Monday evening's League of Women Voters meeting was in part about industrial hemp. The guest speaker county commissioner Steven Acquafresca indicated the Board of County Commissioners would most likely opt out of the item in Amendment 64 that deals with the licensing of cultivation facilities, product manufacturing facilities, testing facilities, and retail stores.
He did not, however, indicate how the possible production of industrial hemp would be handled in Mesa County. As indicated in last week's column, the production of industrial hemp is permitted in Colorado under Amendment 64.-
This meeting also gave me the opportunity to bring up the Act signed by Gov. Hickenlooper last year authorizing the establishment of an industrial hemp remediation pilot program to study phytoremediation of contaminated soil using hemp. Hemp has been shown to absorb and sequester contaminates and House Bill 12-1009 authorizes the acceptance of funds and research on this topic.-
Many people feel the growing of industrial hemp is illegal according to federal law yet the International Convention of 1961 listing controlled substances specifically excludes industrial hemp. A number of countries that are cosigners of the convention grow industrial hemp. These countries have established rules and regulation that allow hemp containing no more than three-tenth of 1 percent of THC and Colorado should be able to do the same.
Hemp may not be an economical crop in the early stages of development due to the lack of a processing facility for the fibers. As more growers become involved with industrial hemp, a processing plant will most likely follow.

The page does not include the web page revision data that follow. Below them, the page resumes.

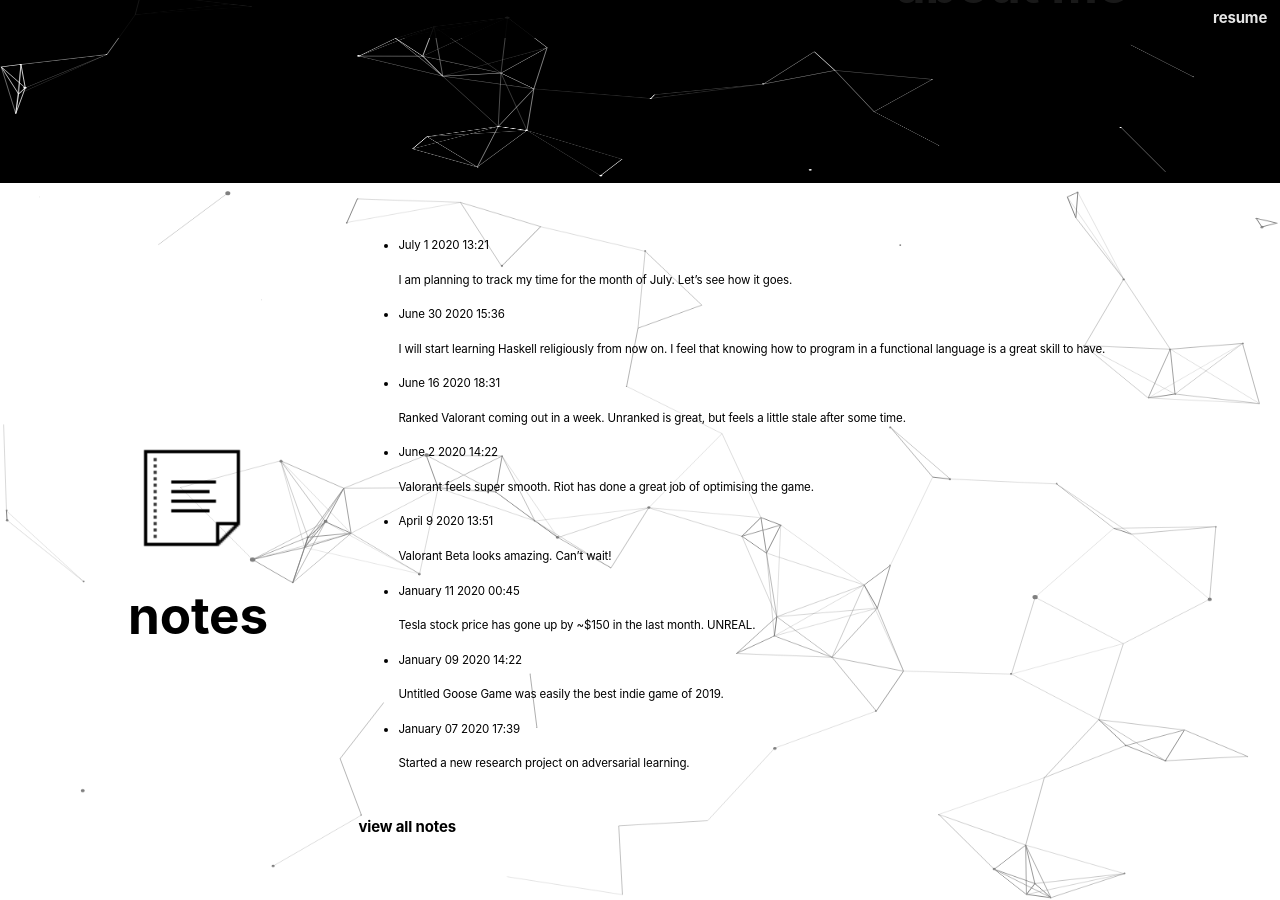
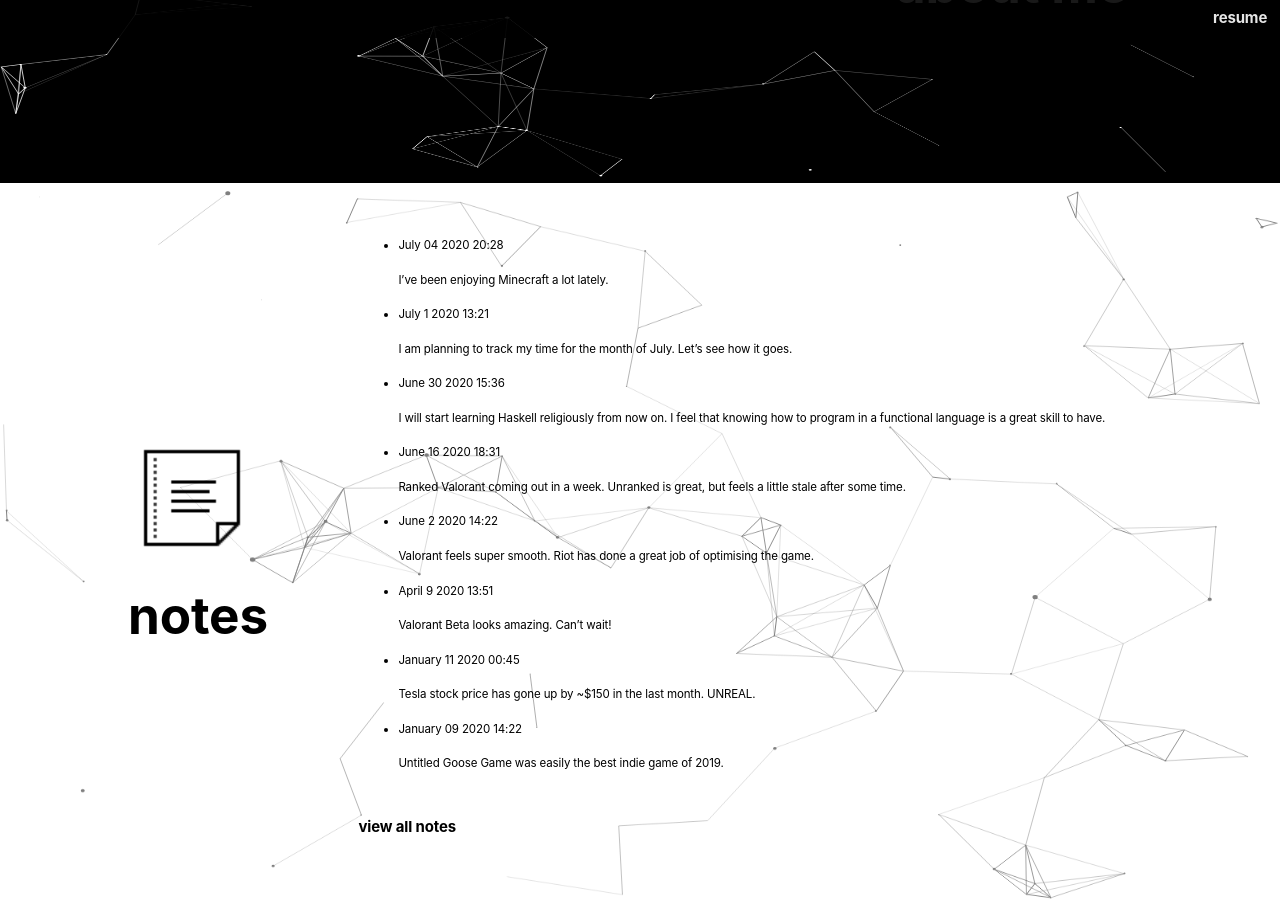
Before and after one commit to vedantsingh1404/website-v2.0, a Jekyll site: the page built from index.html, in a window 1280 px wide and 900 px high, scrolled down 982 px. Built offline with Jekyll 4.4.1, drawn with Linux system fonts in a browser that asks for light colours.

Commit message:
add note

```diff
--- a/_data/notes.yml
+++ b/_data/notes.yml
@@ -1,3 +1,7 @@
+- date: July 04 2020 20:28
+  content: |
+    I've been enjoying Minecraft a lot lately.
+
 - date: July 1 2020 13:21
   content: |
     I am planning to track my time for the month of July. Let's see how it goes.
```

When lavender first came into the area, a distillation facility was not available. That situation was quickly corrected with a mobile distillation facility.
Extension specialists in land-grant universities in other states have put together economic data on the production of industrial hemp. Unless Colorado State University's general counsel changes his mind, you should not expect any help on this issue from Colorado State University Extension staff or professionals. They were directed not to provide any assistance regarding the production of cannabis. I would not even be able to discuss this in today's column if I still worked for CSU. Hopefully, the committee that is assigned to work with industrial hemp will develop rules and guidelines based on the success of other countries.-
At Monday's meeting someone asked me about winter watering. While watering during the winter is critical for gardens and lawns in the Grand Valley, it should not be done when temperatures are below freezing. Watering when water will freeze on the soil surface will cause additional problems.
The layer of snow on our lawns and gardens is pulling moisture out of the soil. And as soon as the temperature is above freezing, that soil moisture needs to be replaced. The snow is also reflecting the heat of the sun onto stems and tree trunks. This will result in damage called sun scald on any thin bark trees and shrubs. We might also have problems with hybrid roses dying back to the ground due to the current cold weather and reflected rays of the sun off the snow.
I hope you mulched your roses or you might be replacing them in the spring. The cold and snow might also affect grapevines and fruit trees in the area. Hopefully, our trees, shrubs, roses, grape vines, and lawns won't suffer from this winter but we won't know until later this spring. Some trees might not even show the adverse effects of winter until mid-summer.
Norway maple and birch trees that start to die back from the tips of their branches in mid-summer do so as a result of root damage resulting from winter drought. As soon as weather permits, water even if you still have snow covering the ground.
Dr. Curtis E. Swift is a retired horticulture agent with the CSU Extension. Reach him at Curtis.Swift@alumni.colostate.edu or check out his blog at http://SwiftsGardeningBlog.blogspot.com. He owns Swift Horticultural Consulting and High Altitude Lavender.